*** Begin section ***

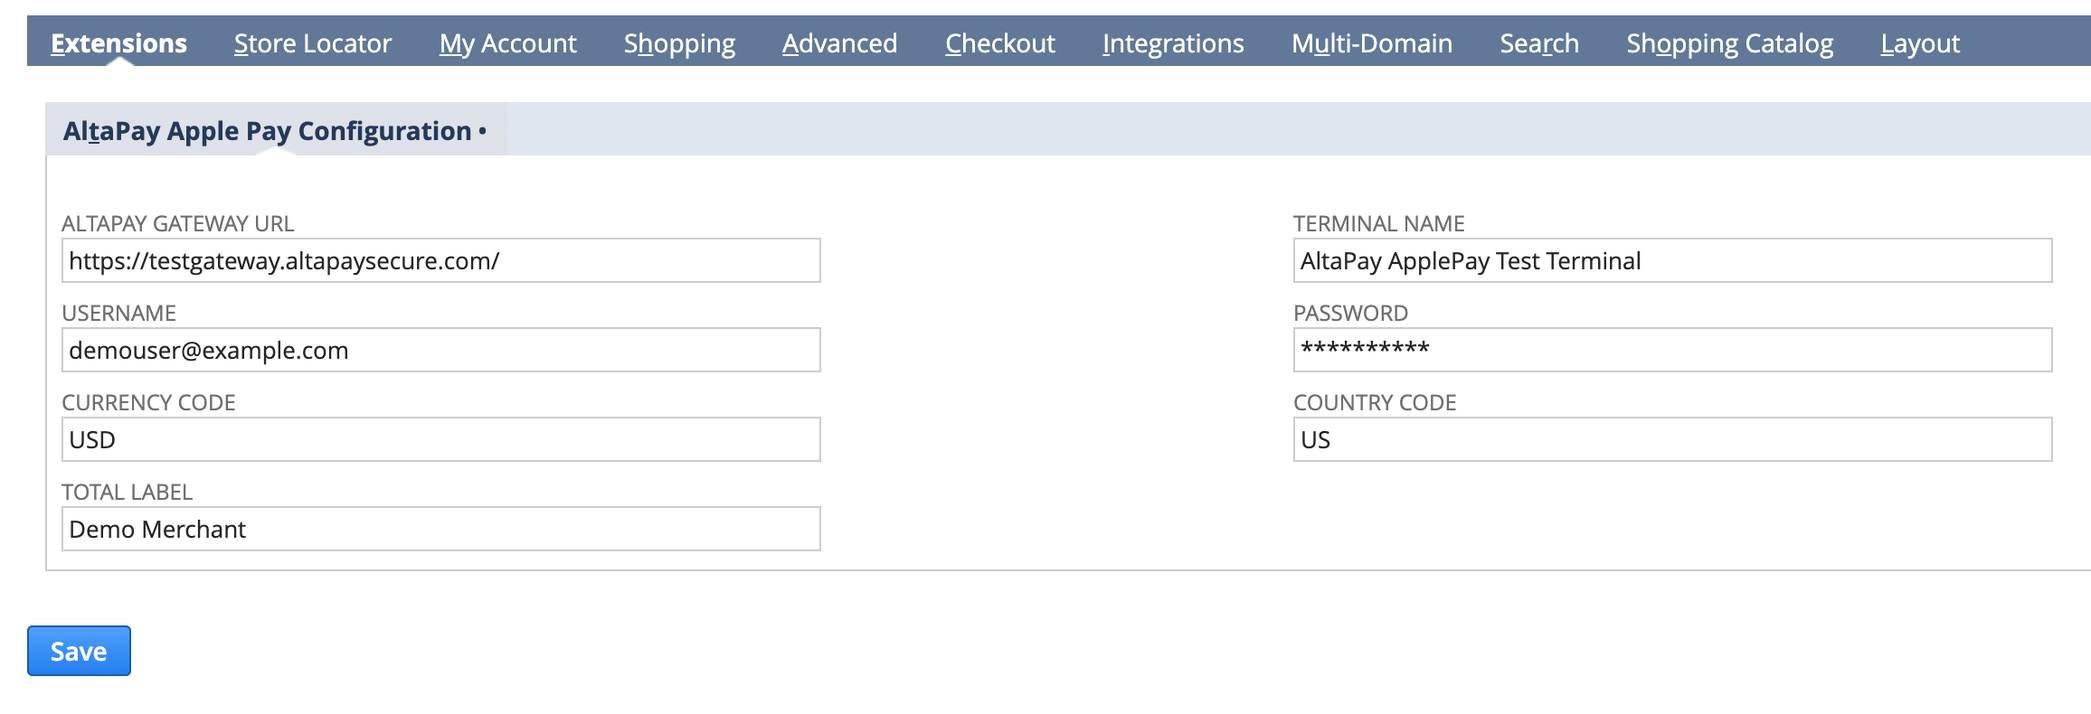
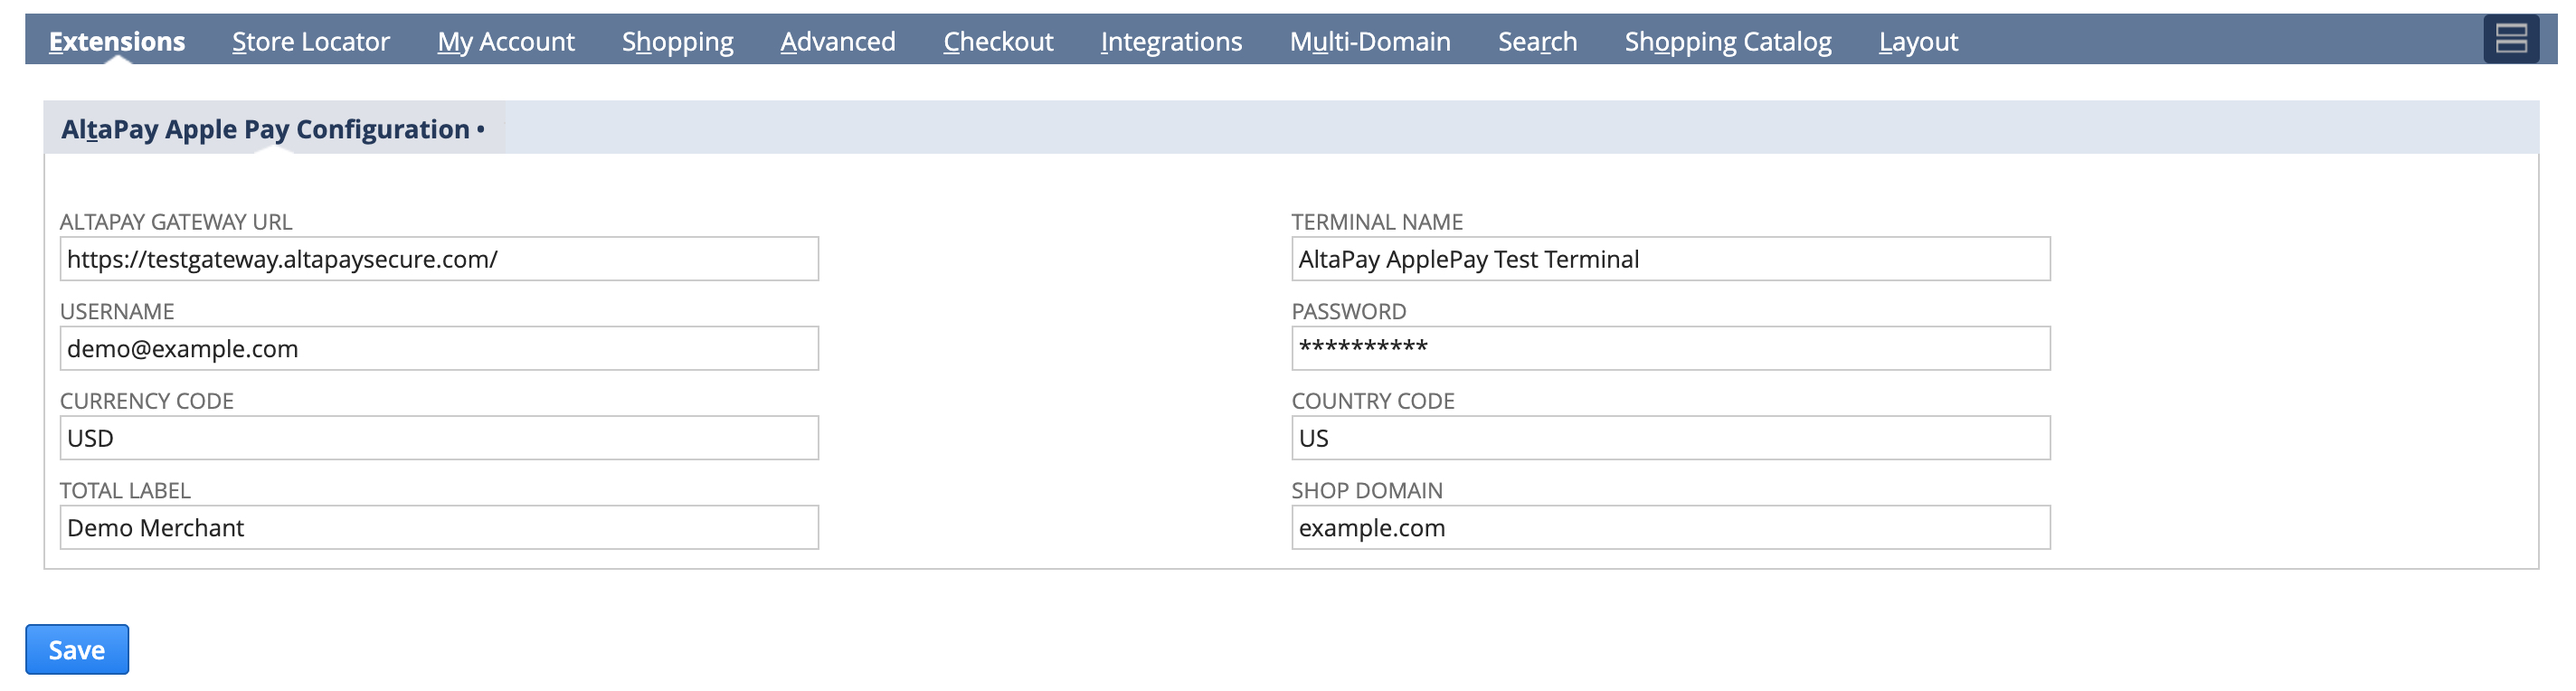
Add domain in session request

diff --git a/Alternative payments/Apple Pay Integration/IntegrateApplePay/Modules/ApplePay/SuiteScript/ApplePay.ServiceController.js b/Alternative payments/Apple Pay Integration/IntegrateApplePay/Modules/ApplePay/SuiteScript/ApplePay.ServiceController.js
@@ -140,6 +140,7 @@ define("DC.IntegrateApplePay.ApplePay.ServiceController", ["ServiceController"],
         headers['Authorization'] = "Basic " + Base64.encode(Configuration.get("ApplePay.username") + ":" + Configuration.get("ApplePay.password"));
         var requestData = {
           "terminal": Configuration.get("ApplePay.terminalName"),
+          "domain": Configuration.get("ApplePay.shopDomain"),
           "validationUrl": validationUrl
         };
         //send the request to the restlet and retrieve the response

*** End section ***

BRIEF:
Whenever the word "Configuration" appears in a line of the listing, copy out that line.

OUTPUT OF THE TASK:
         headers['Authorization'] = "Basic " + Base64.encode(Configuration.get("ApplePay.username") + ":" + Configuration.get("ApplePay.password"));
           "terminal": Configuration.get("ApplePay.terminalName"),
+          "domain": Configuration.get("ApplePay.shopDomain"),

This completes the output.